Lightning Bolt drummer Brian Chippendale has been releasing solo material under the moniker Black Pus for years, largely available as CD-Rs or in the dark, noisy corners of the internet. Though he’s been toying with accessible melody in the midst of the chaos, it’s never been more apparent than on All My Relations, the first Black Pus album recorded in a professional studio. But this is still Chippendale, and there’s nothing to dissuade you from picturing him moaning through that wrestling mask microphone while manically thumping away at a drum kit.
Lightning Bolt pairs this image with Brian Gibson’s rampaging bass, but here Chippendale works an oscillator with a foot to add the wobbling scaffolding around the interlocking rhythms. His yelping and howling act as the scruffy pigeons occasionally landing on one of the ledges, threatening to tear the whole thing down. Nothing better exemplifies this duality between carefully constructed and dangerous than the seven-and-a-half-minute centerpiece “Word on the Street”. The song opens with a tribal beat, lapping waves of bassy synth pushing against each rapid pattern. Halfway through, everything falls away as Chippendale’s moaning vocals float to the sky amidst the collapsing structure.

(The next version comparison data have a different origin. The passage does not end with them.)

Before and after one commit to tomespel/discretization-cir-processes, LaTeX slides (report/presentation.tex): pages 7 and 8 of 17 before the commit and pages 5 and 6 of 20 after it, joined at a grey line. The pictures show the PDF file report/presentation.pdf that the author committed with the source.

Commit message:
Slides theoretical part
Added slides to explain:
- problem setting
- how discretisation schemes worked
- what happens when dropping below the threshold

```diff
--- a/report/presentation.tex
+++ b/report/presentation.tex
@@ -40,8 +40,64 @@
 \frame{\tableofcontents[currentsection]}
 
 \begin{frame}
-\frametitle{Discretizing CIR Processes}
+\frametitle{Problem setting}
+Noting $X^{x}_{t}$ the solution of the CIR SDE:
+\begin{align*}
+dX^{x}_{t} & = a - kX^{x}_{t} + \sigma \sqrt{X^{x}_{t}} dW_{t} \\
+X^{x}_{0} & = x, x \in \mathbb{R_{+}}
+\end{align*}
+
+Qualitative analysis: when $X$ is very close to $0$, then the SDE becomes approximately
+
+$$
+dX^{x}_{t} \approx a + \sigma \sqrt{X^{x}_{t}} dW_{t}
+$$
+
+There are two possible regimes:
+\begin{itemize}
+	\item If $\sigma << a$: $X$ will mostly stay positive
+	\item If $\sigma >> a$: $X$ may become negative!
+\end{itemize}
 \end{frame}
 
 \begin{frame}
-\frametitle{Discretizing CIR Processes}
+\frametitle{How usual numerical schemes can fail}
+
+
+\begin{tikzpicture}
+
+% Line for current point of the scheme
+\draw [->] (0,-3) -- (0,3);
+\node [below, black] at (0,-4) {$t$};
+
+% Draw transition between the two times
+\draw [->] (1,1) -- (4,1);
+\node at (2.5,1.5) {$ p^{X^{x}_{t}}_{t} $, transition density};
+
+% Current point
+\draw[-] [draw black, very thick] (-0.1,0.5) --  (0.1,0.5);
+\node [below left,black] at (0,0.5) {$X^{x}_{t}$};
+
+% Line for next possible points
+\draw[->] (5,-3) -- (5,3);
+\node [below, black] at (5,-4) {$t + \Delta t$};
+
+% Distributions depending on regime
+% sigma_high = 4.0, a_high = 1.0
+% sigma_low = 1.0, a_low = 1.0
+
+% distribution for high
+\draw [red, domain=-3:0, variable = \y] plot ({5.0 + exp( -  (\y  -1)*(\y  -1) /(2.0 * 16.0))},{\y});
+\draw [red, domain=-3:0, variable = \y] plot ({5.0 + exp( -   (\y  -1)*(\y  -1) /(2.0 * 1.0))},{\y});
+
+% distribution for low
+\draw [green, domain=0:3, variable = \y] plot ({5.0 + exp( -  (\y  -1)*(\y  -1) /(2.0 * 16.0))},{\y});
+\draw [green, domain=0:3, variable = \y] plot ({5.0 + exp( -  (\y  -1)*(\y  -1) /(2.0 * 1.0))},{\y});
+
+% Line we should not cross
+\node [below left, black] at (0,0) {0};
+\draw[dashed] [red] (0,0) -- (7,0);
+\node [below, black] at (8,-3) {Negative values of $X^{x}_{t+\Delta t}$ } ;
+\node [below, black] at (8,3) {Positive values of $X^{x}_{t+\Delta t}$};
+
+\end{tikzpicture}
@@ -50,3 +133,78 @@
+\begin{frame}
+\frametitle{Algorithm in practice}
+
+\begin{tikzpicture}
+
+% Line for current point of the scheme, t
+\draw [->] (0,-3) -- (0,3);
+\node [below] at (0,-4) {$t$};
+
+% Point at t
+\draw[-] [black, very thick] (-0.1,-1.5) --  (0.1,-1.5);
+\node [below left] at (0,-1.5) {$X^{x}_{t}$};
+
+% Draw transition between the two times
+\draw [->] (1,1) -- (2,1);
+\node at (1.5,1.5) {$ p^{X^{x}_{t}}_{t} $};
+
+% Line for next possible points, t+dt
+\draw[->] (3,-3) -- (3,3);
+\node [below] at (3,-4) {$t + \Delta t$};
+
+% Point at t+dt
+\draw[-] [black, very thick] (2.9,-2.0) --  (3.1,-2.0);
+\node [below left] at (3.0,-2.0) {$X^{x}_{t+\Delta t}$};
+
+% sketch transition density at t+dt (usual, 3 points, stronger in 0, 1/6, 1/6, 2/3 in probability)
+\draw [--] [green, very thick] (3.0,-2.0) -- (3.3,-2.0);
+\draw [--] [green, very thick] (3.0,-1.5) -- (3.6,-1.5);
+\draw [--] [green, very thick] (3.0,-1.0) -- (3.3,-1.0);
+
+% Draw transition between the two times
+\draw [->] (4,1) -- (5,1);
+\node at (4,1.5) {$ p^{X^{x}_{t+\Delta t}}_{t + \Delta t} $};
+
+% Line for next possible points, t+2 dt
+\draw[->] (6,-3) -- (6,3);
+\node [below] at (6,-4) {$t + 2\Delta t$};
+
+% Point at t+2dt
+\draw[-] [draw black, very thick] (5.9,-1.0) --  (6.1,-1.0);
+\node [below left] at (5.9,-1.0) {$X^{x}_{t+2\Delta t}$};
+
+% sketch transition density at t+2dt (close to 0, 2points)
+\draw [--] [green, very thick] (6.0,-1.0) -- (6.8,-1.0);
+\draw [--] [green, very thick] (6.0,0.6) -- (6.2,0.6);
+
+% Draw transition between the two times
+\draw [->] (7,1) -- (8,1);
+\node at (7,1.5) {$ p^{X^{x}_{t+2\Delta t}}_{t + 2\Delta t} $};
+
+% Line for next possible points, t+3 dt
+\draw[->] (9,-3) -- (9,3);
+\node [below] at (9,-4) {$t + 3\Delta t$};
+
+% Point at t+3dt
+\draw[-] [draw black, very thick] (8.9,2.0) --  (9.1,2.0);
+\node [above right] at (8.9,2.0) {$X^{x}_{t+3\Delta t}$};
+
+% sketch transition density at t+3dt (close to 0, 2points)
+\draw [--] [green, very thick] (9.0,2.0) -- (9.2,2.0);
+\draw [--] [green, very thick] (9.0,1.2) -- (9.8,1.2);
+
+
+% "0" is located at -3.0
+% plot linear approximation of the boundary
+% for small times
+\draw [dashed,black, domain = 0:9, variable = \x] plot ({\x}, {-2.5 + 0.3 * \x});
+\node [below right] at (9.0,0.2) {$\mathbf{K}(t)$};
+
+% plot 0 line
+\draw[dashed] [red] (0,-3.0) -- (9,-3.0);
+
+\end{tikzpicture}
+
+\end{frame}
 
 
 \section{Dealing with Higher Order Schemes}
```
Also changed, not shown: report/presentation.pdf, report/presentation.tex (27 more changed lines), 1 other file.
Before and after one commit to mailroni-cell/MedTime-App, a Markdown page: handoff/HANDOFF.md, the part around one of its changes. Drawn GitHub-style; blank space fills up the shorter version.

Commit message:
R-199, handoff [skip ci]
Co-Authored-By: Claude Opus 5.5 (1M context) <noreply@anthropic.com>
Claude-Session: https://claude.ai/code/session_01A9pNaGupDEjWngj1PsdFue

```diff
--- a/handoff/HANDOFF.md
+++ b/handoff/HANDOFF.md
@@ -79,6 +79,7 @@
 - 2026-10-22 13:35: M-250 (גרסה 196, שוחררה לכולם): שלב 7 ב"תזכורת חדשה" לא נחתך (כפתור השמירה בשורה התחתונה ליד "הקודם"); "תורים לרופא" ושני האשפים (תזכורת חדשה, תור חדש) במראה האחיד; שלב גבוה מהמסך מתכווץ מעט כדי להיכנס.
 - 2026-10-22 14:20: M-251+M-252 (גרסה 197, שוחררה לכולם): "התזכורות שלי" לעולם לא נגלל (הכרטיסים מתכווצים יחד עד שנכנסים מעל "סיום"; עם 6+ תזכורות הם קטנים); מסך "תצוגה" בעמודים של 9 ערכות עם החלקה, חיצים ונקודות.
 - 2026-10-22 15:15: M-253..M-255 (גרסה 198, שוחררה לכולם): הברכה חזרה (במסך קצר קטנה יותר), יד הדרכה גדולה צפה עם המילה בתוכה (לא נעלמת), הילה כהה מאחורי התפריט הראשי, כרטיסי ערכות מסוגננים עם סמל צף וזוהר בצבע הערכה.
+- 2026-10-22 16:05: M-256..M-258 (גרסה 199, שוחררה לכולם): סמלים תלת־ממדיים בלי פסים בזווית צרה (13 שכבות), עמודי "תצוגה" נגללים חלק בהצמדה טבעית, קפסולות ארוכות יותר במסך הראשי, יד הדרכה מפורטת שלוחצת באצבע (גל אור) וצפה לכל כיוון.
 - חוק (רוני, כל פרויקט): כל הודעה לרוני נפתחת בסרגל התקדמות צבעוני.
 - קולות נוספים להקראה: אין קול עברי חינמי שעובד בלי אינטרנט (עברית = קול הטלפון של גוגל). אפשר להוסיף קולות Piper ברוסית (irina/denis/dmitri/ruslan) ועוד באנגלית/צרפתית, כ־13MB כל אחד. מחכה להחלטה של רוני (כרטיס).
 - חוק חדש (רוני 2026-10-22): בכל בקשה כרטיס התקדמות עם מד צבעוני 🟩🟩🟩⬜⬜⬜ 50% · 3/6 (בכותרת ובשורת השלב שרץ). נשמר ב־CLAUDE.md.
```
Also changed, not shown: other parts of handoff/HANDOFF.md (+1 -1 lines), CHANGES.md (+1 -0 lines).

Later, “All Out of Sorts” contributes the type of scream-stomp brutality that Lightning Bolt fans crave, while the relatively simple beat of “Hear No Evil” takes an unexpected detour into dance punk territory. “1000 Years” hits on the catchiest melody of the disc, where fragments of lyrics peek through and each audible line favors creation and survival over the rigors of life. Clarity (albeit relative) sounds surprisingly good on Chippendale, and one has to wonder how far he’ll continue to push his tribal weirdness in this direction.
Essential Tracks: “Word on the Street”, “1000 Years”